Please restate the data that follows word for word, with the pictures left out.

(Dataset items)
------------------------

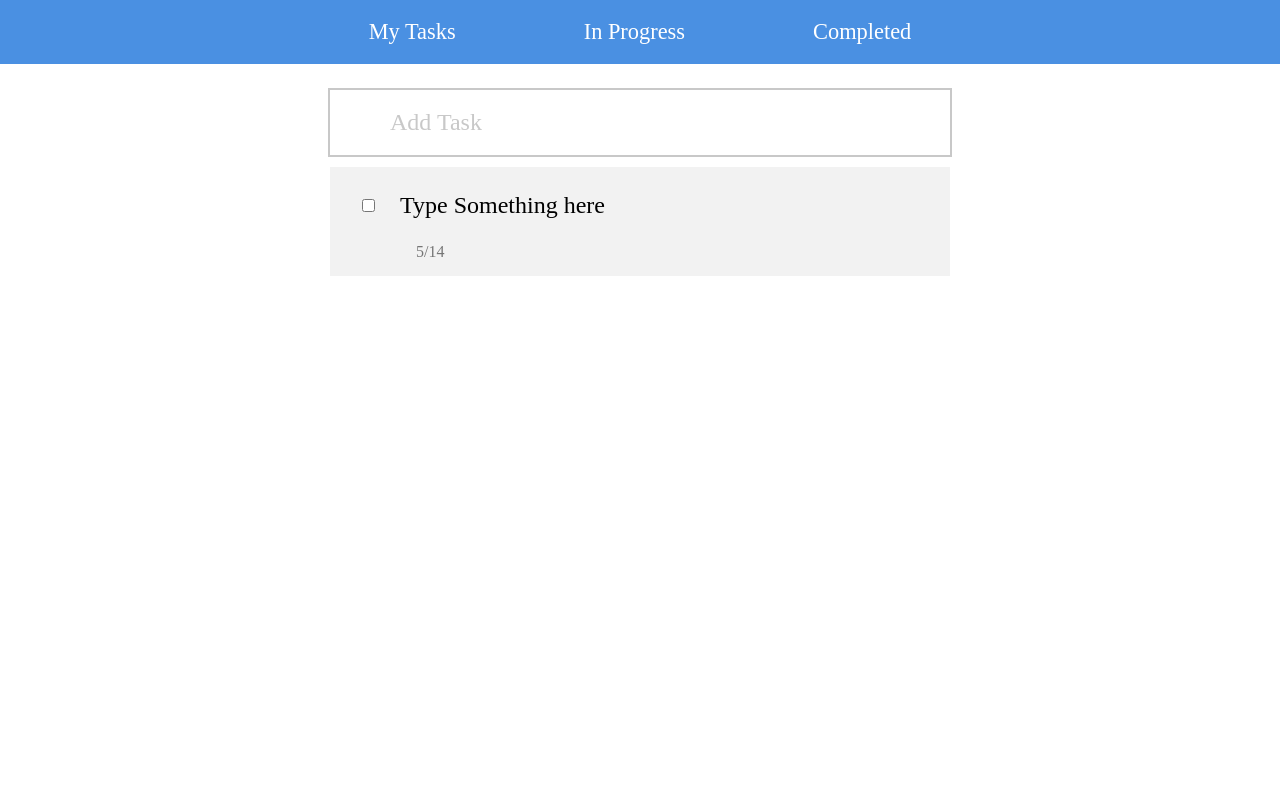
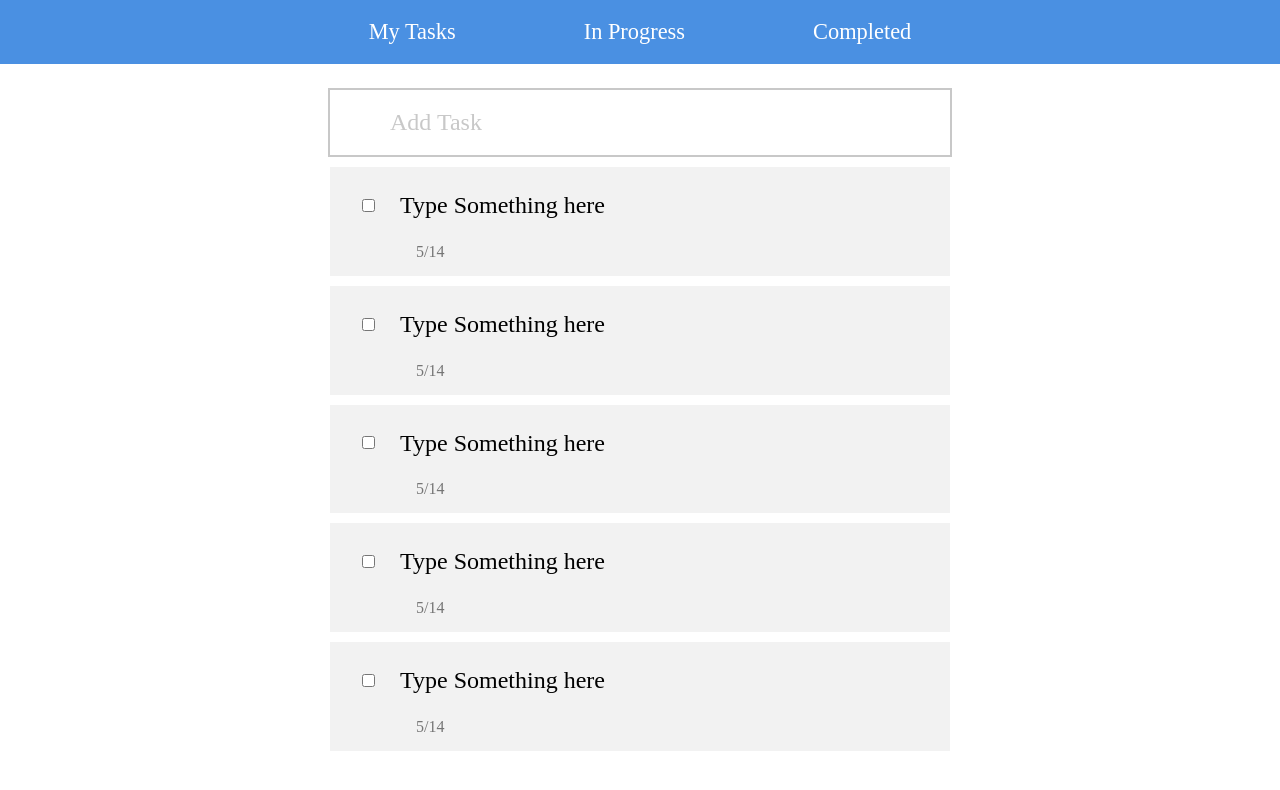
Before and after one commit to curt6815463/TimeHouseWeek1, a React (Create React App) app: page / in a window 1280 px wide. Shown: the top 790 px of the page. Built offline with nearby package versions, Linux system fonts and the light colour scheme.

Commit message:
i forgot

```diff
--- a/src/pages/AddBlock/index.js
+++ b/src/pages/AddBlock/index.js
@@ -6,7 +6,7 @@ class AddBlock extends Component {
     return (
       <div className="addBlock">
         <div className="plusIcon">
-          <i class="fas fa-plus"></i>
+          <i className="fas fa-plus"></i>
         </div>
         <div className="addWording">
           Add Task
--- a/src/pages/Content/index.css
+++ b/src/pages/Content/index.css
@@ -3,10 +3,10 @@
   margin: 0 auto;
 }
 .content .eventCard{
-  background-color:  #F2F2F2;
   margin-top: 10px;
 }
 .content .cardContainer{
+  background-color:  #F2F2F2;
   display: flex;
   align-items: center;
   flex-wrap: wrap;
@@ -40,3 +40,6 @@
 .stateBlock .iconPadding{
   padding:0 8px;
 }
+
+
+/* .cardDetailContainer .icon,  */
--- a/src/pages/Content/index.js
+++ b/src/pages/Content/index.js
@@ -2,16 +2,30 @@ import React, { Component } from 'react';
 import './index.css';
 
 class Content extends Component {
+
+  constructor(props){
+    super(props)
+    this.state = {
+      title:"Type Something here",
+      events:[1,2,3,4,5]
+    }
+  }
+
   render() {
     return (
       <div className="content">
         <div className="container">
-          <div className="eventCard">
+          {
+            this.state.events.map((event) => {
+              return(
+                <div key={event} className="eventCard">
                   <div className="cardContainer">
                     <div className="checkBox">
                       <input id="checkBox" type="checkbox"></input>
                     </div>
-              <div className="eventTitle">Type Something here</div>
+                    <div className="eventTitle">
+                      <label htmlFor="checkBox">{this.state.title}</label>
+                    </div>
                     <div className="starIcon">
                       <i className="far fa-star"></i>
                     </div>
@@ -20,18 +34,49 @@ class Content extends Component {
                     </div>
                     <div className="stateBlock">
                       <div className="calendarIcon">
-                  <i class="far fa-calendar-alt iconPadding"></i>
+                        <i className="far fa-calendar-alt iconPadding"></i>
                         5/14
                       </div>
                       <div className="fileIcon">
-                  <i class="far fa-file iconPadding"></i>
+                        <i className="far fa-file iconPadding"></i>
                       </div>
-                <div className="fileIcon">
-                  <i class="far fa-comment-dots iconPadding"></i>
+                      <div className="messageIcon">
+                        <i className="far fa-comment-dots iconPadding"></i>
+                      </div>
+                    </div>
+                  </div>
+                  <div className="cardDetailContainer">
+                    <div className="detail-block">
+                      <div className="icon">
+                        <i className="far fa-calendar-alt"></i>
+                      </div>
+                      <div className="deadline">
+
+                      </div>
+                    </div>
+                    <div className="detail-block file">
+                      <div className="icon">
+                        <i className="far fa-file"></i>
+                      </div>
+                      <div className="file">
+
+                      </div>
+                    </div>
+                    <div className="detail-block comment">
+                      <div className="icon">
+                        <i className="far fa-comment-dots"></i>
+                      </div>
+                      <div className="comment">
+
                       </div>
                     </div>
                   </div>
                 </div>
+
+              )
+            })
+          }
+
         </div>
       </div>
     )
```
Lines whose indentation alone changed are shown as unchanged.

------------------------

- **Exercise answer**:
Before and after one commit to curt6815463/TimeHouseWeek1, a React (Create React App) app: page / in a window 1280 px wide. Shown: the top 790 px of the page. Built offline with nearby package versions, Linux system fonts and the light colour scheme.

Commit message:
i forgot

```diff
--- a/src/pages/AddBlock/index.js
+++ b/src/pages/AddBlock/index.js
@@ -6,7 +6,7 @@ class AddBlock extends Component {
     return (
       <div className="addBlock">
         <div className="plusIcon">
-          <i class="fas fa-plus"></i>
+          <i className="fas fa-plus"></i>
         </div>
         <div className="addWording">
           Add Task
--- a/src/pages/Content/index.css
+++ b/src/pages/Content/index.css
@@ -3,10 +3,10 @@
   margin: 0 auto;
 }
 .content .eventCard{
-  background-color:  #F2F2F2;
   margin-top: 10px;
 }
 .content .cardContainer{
+  background-color:  #F2F2F2;
   display: flex;
   align-items: center;
   flex-wrap: wrap;
@@ -40,3 +40,6 @@
 .stateBlock .iconPadding{
   padding:0 8px;
 }
+
+
+/* .cardDetailContainer .icon,  */
--- a/src/pages/Content/index.js
+++ b/src/pages/Content/index.js
@@ -2,16 +2,30 @@ import React, { Component } from 'react';
 import './index.css';
 
 class Content extends Component {
+
+  constructor(props){
+    super(props)
+    this.state = {
+      title:"Type Something here",
+      events:[1,2,3,4,5]
+    }
+  }
+
   render() {
     return (
       <div className="content">
         <div className="container">
-          <div className="eventCard">
+          {
+            this.state.events.map((event) => {
+              return(
+                <div key={event} className="eventCard">
                   <div className="cardContainer">
                     <div className="checkBox">
                       <input id="checkBox" type="checkbox"></input>
                     </div>
-              <div className="eventTitle">Type Something here</div>
+                    <div className="eventTitle">
+                      <label htmlFor="checkBox">{this.state.title}</label>
+                    </div>
                     <div className="starIcon">
                       <i className="far fa-star"></i>
                     </div>
@@ -20,18 +34,49 @@ class Content extends Component {
                     </div>
                     <div className="stateBlock">
                       <div className="calendarIcon">
-                  <i class="far fa-calendar-alt iconPadding"></i>
+                        <i className="far fa-calendar-alt iconPadding"></i>
                         5/14
                       </div>
                       <div className="fileIcon">
-                  <i class="far fa-file iconPadding"></i>
+                        <i className="far fa-file iconPadding"></i>
                       </div>
-                <div className="fileIcon">
-                  <i class="far fa-comment-dots iconPadding"></i>
+                      <div className="messageIcon">
+                        <i className="far fa-comment-dots iconPadding"></i>
+                      </div>
+                    </div>
+                  </div>
+                  <div className="cardDetailContainer">
+                    <div className="detail-block">
+                      <div className="icon">
+                        <i className="far fa-calendar-alt"></i>
+                      </div>
+                      <div className="deadline">
+
+                      </div>
+                    </div>
+                    <div className="detail-block file">
+                      <div className="icon">
+                        <i className="far fa-file"></i>
+                      </div>
+                      <div className="file">
+
+                      </div>
+                    </div>
+                    <div className="detail-block comment">
+                      <div className="icon">
+                        <i className="far fa-comment-dots"></i>
+                      </div>
+                      <div className="comment">
+
                       </div>
                     </div>
                   </div>
                 </div>
+
+              )
+            })
+          }
+
         </div>
       </div>
     )
```
Lines whose indentation alone changed are shown as unchanged.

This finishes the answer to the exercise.